Overall, I found the book to be an enjoyable read and I have to admit much of the content made me rage at the sheer stupidity of human society. However. Valenti gives us hope for the future and also helps to illuminate the way forward for women’s rights advocates, which was a much-needed antidote to such things as purity balls and the like. She also addressed the way these issues are damaging to men as well, which I thought was particularly worth reading, as it is an angle often missing in feminist work.

To be honest, I was rather too emotionally invested in the topic to give this one an objective review. I do however believe it is a very interesting, eye-opening book and well worth a read.


More Challenges!

Because I don’t have enough already.

  1. The To Be Read Challenge (original)
    Read a selection of 12 books total from your “To Be Read” list. These can be read in any order – the aim is for 1 per month, but as long as it’s within a 12 month period that’s fine. My chosen books are:
    – Fire From Heaven by Mary Renault
    – The Persian Boy by Mary Renault
    – Funeral Games by Mary Renault
    – The Nature of Alexander by Mary Renault
    – Master and Commander by Patrick O’Brien
    – The God Delusion by Richard Dawkins
    – The Painted Veil by W. Somerset Maugham
    – The Kite Runner by Khaled  Hosseini
    – Brideshead Revisited by Evelyn Waugh
    – The Feminine Mystique by Betty Friedan
    – Fear of Flying by Erica Jong
    – The Prestige by Christopher Priest

    A couple of these I’ve almost read before – that is, I’ve made attempts but never finished. Hopefully that still counts. I’d love to start this month but since I’m late and I’ve already got the rest of January’s reading worked out for other challenges, it will probably have to wait until February.

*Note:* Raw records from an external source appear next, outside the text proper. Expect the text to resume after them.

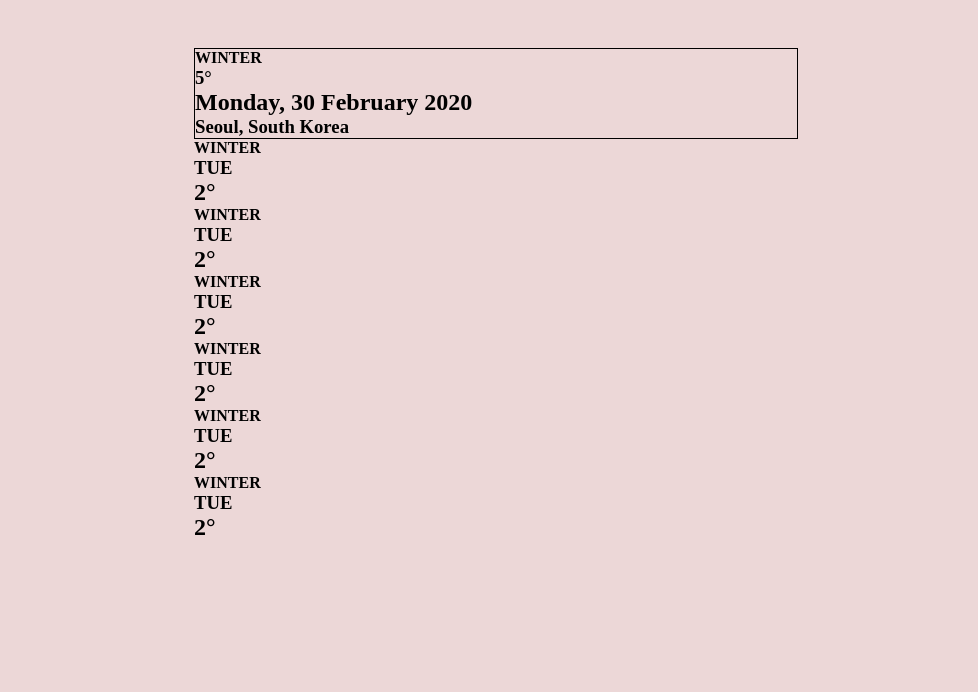
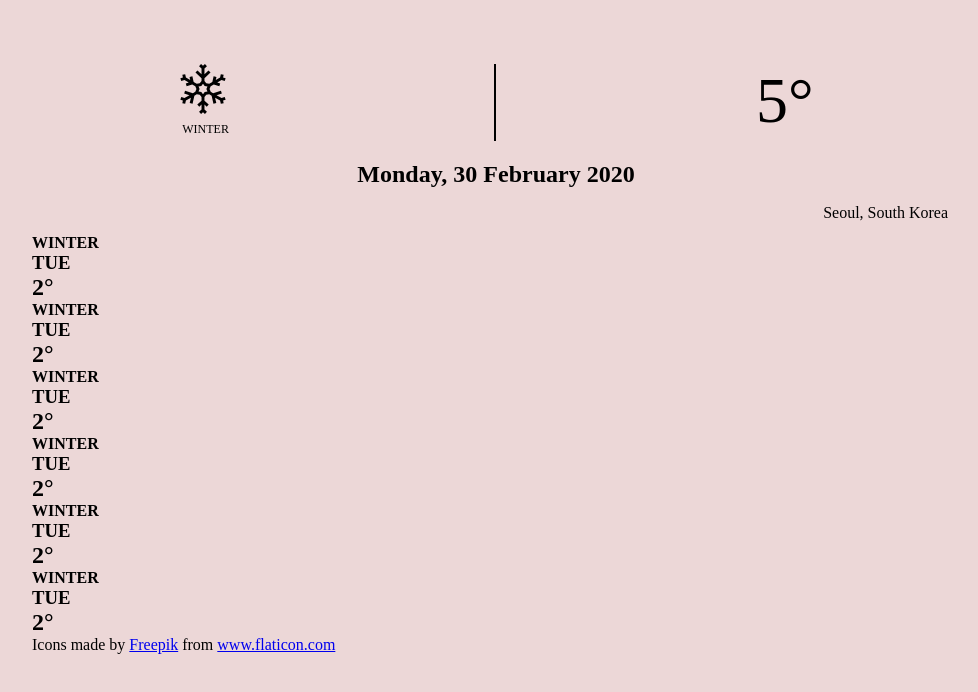
Before and after one commit to dev-billy/mws_alc_challenge, a website: page index.html in a window 1280 px wide. Shown: the whole page, without its empty margins (144-1122 px from the left). Drawn offline with Linux system fonts and the light colour scheme.

Commit message:
added styles for main content

```diff
--- a/index.html
+++ b/index.html
@@ -5,14 +5,19 @@
     <meta name="viewport" content="width=device-width, initial-scale=1.0">
     <title>Weather App</title>
     <link rel="stylesheet" href="styles/main.css">
+
 </head>
 <body>
-    <main class="currentWeather">
+    <main>
         <div class="main_weather_box">
             <div class="icon_side">
-                <div class="current icon"></div>
+                <div class="icon">
+                    <img src="./assets/icons/snowflakes.svg" alt="snowflake"
+                     width="40"/>
+                </div>
                 <h4 class="current_weather">WINTER</h4>
             </div>
+            <div class="line"></div>
             <div class="degree_side">
                 <h3 class="temp">5&deg;</h3>
             </div>
@@ -89,6 +94,7 @@
    <div class="socials">
        <div class="ig"></div>
        <div class="twitter"></div>
+       Icons made by <a href="https://www.flaticon.com/authors/freepik" title="Freepik">Freepik</a> from <a href="https://www.flaticon.com/" title="Flaticon"> www.flaticon.com</a>
    </div>
 </body>
 </html>
--- a/styles/main.css
+++ b/styles/main.css
@@ -8,11 +8,58 @@ body{
     padding:3rem;
     background:#ECD7D7;
     width:80%;
-    max-width: 700px;
+
     margin:0 auto;
 }
-.currentWeather{
-    border: solid 1px;
+
+/* main */
+
+main{
     display: flex;
     flex-direction: column;
+
 }
+.main_weather_box{
+    display:flex;
+    padding:1rem;
+    justify-content: space-around;
+}
+
+.line{
+    border-right: solid 2px;
+}
+
+.current_weather{
+    font-size:.75rem;
+    padding:.25rem;
+    font-weight:200;
+    text-align: center;
+}
+
+.icon img{
+    margin:0 auto;
+    width:50px;
+    align-self: center;
+    justify-self: center;
+}
+
+.degree_side .temp{
+    font-size:4rem;
+    font-weight:300;
+    align-self: center;
+}
+
+.weather_day h2{
+    font-size:1.5rem;
+    text-align:center;
+    padding:.25rem;
+}
+
+.weather_location h3{
+    font-size:1rem;
+    font-weight:300;
+    padding:.75rem;
+    text-align:right;
+}
+
+/* end main */
```
Also changed, not shown: package.json (added, +13 -0 lines), assets/icons/snowflakes.svg (added), 1 other file.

  2. The 451 Challenge
    I’m signing up at Blaze level – read 7 books from the 451 Master List by November 2010.
  3. The “What’s in a Name?” Challenge
    I like this one – easy, flexible, and a nice variety. Shouldn’t be too hard to find books that meet the criteria throughout the year.
  4. The Women Unbound Challenge
    How could I resist this? I’m going for Suffragette level – 8 books relating to Women’s Studies, 3 of which should be non-fiction.

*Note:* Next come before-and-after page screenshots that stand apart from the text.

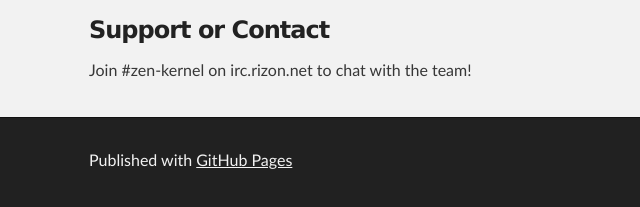
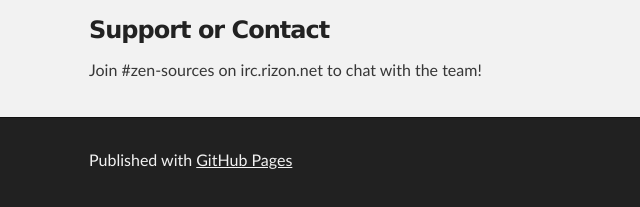
Before and after one commit to damentz/damentz.github.io, a plain HTML site: page index.html in a window 1280 px wide. Shown: the part 297-504 px from the top of the page, 231-871 px from the left. Drawn offline with Linux system fonts and the light colour scheme.

Commit message:
Correct IRC channel

```diff
--- a/index.html
+++ b/index.html
@@ -35,7 +35,7 @@
 <h3>
 <a name="support-or-contact" class="anchor" href="#support-or-contact"><span class="octicon octicon-link"></span></a>Support or Contact</h3>
 
-<p>Join #zen-kernel on irc.rizon.net to chat with the team!</p>
+<p>Join #zen-sources on irc.rizon.net to chat with the team!</p>
       </section>
     </div>
 
```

I’ve pretty much picked challenges that allow you to overlap with other challenges, because otherwise I’d never be able to read enough books. I’m probably in over my head as it is, but otherwise where’s the challenge?